A three-judge bench, headed by Justice Mushir Alam, presided over the case. The court issued notices to the defence ministry.

In 2018, the PHC had ruled that punishments awarded to 74 convicts by military courts on charges of terrorism were wrongful and based on ill will.

A two-judge PHC bench, comprising Chief Justice Waqar Ahmad Seth and Justice Lal Jan Khattak, had set aside the convictions on grounds of “malice in law and fact”.

In its 173-page judgement, the high court had rejected confessional statements of the convicts after highlighting flaws, also questioning whether the right to a fair trial under Article 10-A of the Constitution was extended to the convicts or not.

According to Article 10-A, a person shall be entitled to a fair trial and due process for the determination of his civil rights and obligations or in any criminal charge against him.

In Nov 2018, the apex court had stayed the high court order with a directive to the jail superintendents concerned to halt the release of the accused who had received different sentences, including death, in a number of cases.

During the hearing today, the additional attorney general said that there are over 70 cases, each which different charges. "The cases are against individuals involved in militant activities from 2004 to 2015," he said.

"The PHC did not follow the rules laid down by the SC. After the trial, about five per cent of the accused were acquitted," he contended, adding that majority of the convicts were acquitted during the investigation process.

Justice Muneeb Akhtar asked whether there was any other evidence apart from the accused admitting to the charges.

The additional attorney general replied that if there is a court martial, the punishment is swiftly awarded. If the accused does not confess to the crime, a trial is initiated against him, he said.

The judge stated that if the government wants a full trial, it should inform the court of the evidence against the convicts.

"Fair trial is not only limited to Article 10-A of the Constitution. The government’s case rests on the fact that the PHC solely relied on Article 10-A in its decision," he observed.
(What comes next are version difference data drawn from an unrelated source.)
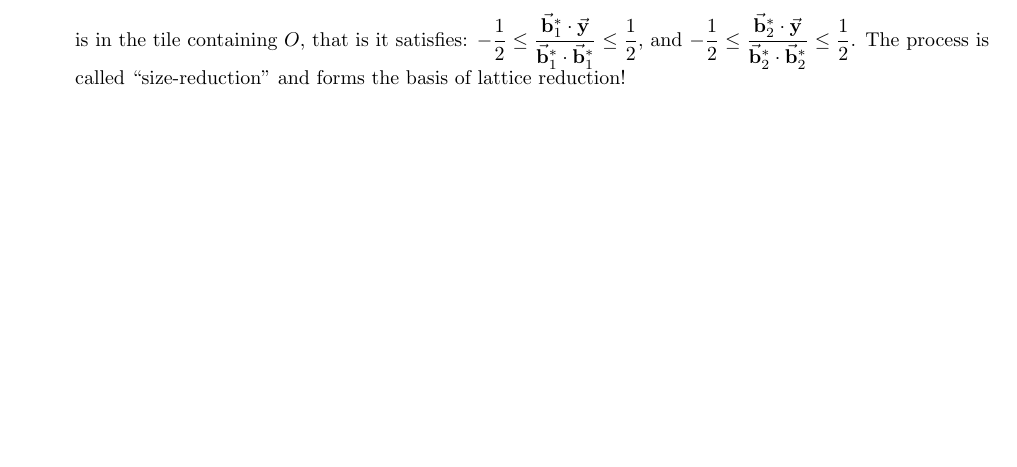
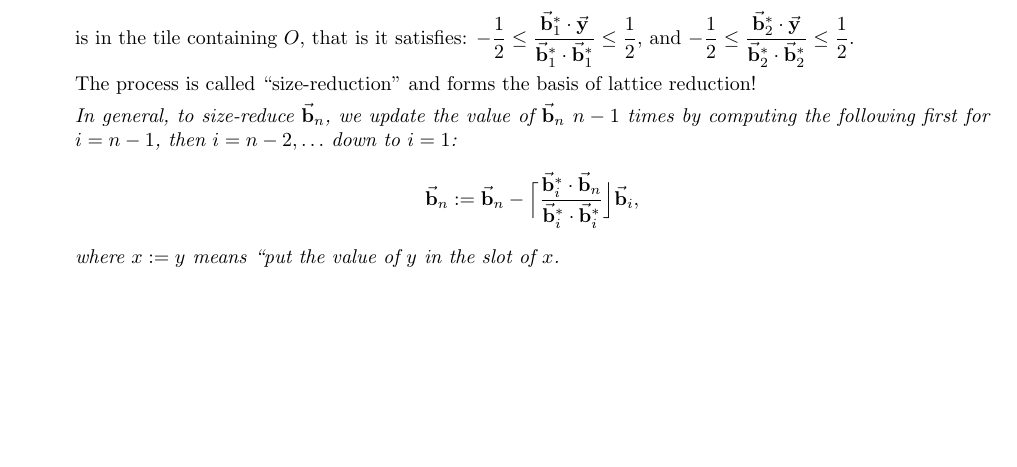
Before and after one commit to ludopulles/WorkshopHighSchool, a LaTeX problem sheet (exercises_math.tex): part of page 5 of 6, cut so that both start at the same text. Compiled offline with pdfLaTeX.

Commit message:
Size reduction

```diff
--- a/exercises_math.tex
+++ b/exercises_math.tex
@@ -194,7 +194,15 @@ We still have the inner product, which is:
 		\(\displaystyle
 			-\frac12 \leq \frac{\vec{b}_2^* \cdot \vec{y}}{\vec{b}_2^* \cdot \vec{b}_2^*} \leq \frac12
 		\).
+
 		The process is called ``size-reduction'' and forms the basis of lattice reduction!
+
+		\emph{%
+		In general, to size-reduce \(\vec{b}_n\), we update the value of \(\vec{b}_n\) \(n-1\) times by computing the following first for \(i = n-1\), then \(i = n-2, \ldots\) down to \(i=1\):
+		\[
+			\vec{b}_n := \vec{b}_n - \Big\lceil \frac{\vec{b}_i^* \cdot \vec{b}_n}{\vec{b}_i^* \cdot \vec{b}_i^*} \Big\rfloor \vec{b}_i,
+		\]
+		where \(x := y\) means ``put the value of \(y\) in the slot of \(x\).}
 \end{enumerate}
 
 \clearpage
```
The SC directed the defence ministry to present a consolidated record of the the convicts, the nature of the crime, the case number, and the evidence collected in a chart, and and adjourned the hearing indefinitely.